The Walkway has really started taking shape this week. The first crane arrived on Wednesday as was the tallest we will be using to build the walkway, 37 metres!

The contractors lifted the first four pairs of timber legs into position before the crane arrived. They then used a smaller crane in the plant centre site compound to lift each section of walkway onto a trailer. This was then towed along Willesley Drive to the crane, one at a time to be lifted into position. Each section is 10.5 metres in length and weighs approximately 4 tonnes, without the timber handrail and decking!

The crane driver was on the ground during the lifts and controlled the crane using a remote control.

Each section of walkway is lifted from the trailer and carefully controlled with ropes to prevent the section from spinning whilst in the air.

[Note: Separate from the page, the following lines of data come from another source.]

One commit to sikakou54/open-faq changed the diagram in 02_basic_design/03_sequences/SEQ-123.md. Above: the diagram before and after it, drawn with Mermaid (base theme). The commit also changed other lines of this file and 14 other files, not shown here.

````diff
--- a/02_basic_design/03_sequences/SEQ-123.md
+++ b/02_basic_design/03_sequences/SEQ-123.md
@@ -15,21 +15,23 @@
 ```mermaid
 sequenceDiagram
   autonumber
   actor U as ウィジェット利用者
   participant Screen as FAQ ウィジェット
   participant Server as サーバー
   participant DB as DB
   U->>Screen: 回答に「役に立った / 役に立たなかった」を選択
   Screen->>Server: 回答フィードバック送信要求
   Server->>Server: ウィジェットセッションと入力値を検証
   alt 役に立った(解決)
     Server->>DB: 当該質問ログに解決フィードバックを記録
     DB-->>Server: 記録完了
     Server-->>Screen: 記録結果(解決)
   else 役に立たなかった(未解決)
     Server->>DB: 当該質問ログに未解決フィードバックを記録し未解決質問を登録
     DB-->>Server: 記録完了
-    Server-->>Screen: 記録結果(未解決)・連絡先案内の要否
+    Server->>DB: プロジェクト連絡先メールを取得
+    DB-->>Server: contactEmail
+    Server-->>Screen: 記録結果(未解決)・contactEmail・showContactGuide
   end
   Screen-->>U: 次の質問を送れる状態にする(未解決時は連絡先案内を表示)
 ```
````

It’s then lowered into position once the section has been lifted over the trees. The contractors carefully rotated the section of walkway into position.

Once in position the contractors fit the steel cables to the concrete bases and the base of the walkway. The section of walkway was then carefully lowered by the crane driver to the tops of the timber legs for the contractors to the bolt the walkway to the legs.

The timber legs are temporarily held in position using additional steel cables and concrete weights.

We’ve already put in place a section of the walkway which ‘bulges’ out to overlook the coppiced area of Silk Wood. We are creating a game here so you can find out some interesting facts about the uses of timber! We will fix the Scottish larch decking to the three timber bearers.

The contractors will be back in next week to create more sections of walkway and will be hopefully lifting some of the longer legs into position and the crows nest!

Please be aware that we may have to close Skilling Hill, Skilling Gate and parts of Willesley Drive for your safety.